■ **What you need to do**
Write out each line below exactly as it appears.

■ **Source data**

====================

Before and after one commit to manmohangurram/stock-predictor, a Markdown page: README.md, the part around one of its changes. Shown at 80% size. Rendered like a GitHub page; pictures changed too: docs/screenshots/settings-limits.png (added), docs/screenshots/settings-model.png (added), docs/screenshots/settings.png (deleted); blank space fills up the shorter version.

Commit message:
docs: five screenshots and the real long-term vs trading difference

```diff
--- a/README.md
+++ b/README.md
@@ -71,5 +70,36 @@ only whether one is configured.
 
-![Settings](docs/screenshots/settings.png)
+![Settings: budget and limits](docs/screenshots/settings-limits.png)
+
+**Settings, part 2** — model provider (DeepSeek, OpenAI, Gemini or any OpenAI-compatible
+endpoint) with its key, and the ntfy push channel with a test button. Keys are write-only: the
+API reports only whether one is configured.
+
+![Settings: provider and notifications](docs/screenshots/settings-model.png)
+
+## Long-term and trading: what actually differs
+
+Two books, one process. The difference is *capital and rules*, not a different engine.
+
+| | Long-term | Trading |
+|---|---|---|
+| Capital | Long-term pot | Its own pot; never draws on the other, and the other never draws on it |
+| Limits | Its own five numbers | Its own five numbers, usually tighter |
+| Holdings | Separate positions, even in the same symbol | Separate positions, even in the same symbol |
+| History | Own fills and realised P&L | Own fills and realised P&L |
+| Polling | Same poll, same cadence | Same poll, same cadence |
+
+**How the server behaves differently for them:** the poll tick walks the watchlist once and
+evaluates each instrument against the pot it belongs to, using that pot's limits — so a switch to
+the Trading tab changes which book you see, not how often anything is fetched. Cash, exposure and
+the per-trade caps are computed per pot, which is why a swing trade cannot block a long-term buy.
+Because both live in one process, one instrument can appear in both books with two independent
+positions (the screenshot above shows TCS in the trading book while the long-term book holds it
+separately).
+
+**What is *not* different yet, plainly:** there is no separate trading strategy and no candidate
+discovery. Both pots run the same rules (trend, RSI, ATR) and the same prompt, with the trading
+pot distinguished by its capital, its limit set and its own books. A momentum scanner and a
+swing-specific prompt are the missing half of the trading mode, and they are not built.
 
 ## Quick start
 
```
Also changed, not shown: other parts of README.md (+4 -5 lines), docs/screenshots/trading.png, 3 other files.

====================

■ **Exercise response**
Before and after one commit to manmohangurram/stock-predictor, a Markdown page: README.md, the part around one of its changes. Shown at 80% size. Rendered like a GitHub page; pictures changed too: docs/screenshots/settings-limits.png (added), docs/screenshots/settings-model.png (added), docs/screenshots/settings.png (deleted); blank space fills up the shorter version.

Commit message:
docs: five screenshots and the real long-term vs trading difference

```diff
--- a/README.md
+++ b/README.md
@@ -71,5 +70,36 @@ only whether one is configured.
 
-![Settings](docs/screenshots/settings.png)
+![Settings: budget and limits](docs/screenshots/settings-limits.png)
+
+**Settings, part 2** — model provider (DeepSeek, OpenAI, Gemini or any OpenAI-compatible
+endpoint) with its key, and the ntfy push channel with a test button. Keys are write-only: the
+API reports only whether one is configured.
+
+![Settings: provider and notifications](docs/screenshots/settings-model.png)
+
+## Long-term and trading: what actually differs
+
+Two books, one process. The difference is *capital and rules*, not a different engine.
+
+| | Long-term | Trading |
+|---|---|---|
+| Capital | Long-term pot | Its own pot; never draws on the other, and the other never draws on it |
+| Limits | Its own five numbers | Its own five numbers, usually tighter |
+| Holdings | Separate positions, even in the same symbol | Separate positions, even in the same symbol |
+| History | Own fills and realised P&L | Own fills and realised P&L |
+| Polling | Same poll, same cadence | Same poll, same cadence |
+
+**How the server behaves differently for them:** the poll tick walks the watchlist once and
+evaluates each instrument against the pot it belongs to, using that pot's limits — so a switch to
+the Trading tab changes which book you see, not how often anything is fetched. Cash, exposure and
+the per-trade caps are computed per pot, which is why a swing trade cannot block a long-term buy.
+Because both live in one process, one instrument can appear in both books with two independent
+positions (the screenshot above shows TCS in the trading book while the long-term book holds it
+separately).
+
+**What is *not* different yet, plainly:** there is no separate trading strategy and no candidate
+discovery. Both pots run the same rules (trend, RSI, ATR) and the same prompt, with the trading
+pot distinguished by its capital, its limit set and its own books. A momentum scanner and a
+swing-specific prompt are the missing half of the trading mode, and they are not built.
 
 ## Quick start
 
```
Also changed, not shown: other parts of README.md (+4 -5 lines), docs/screenshots/trading.png, 3 other files.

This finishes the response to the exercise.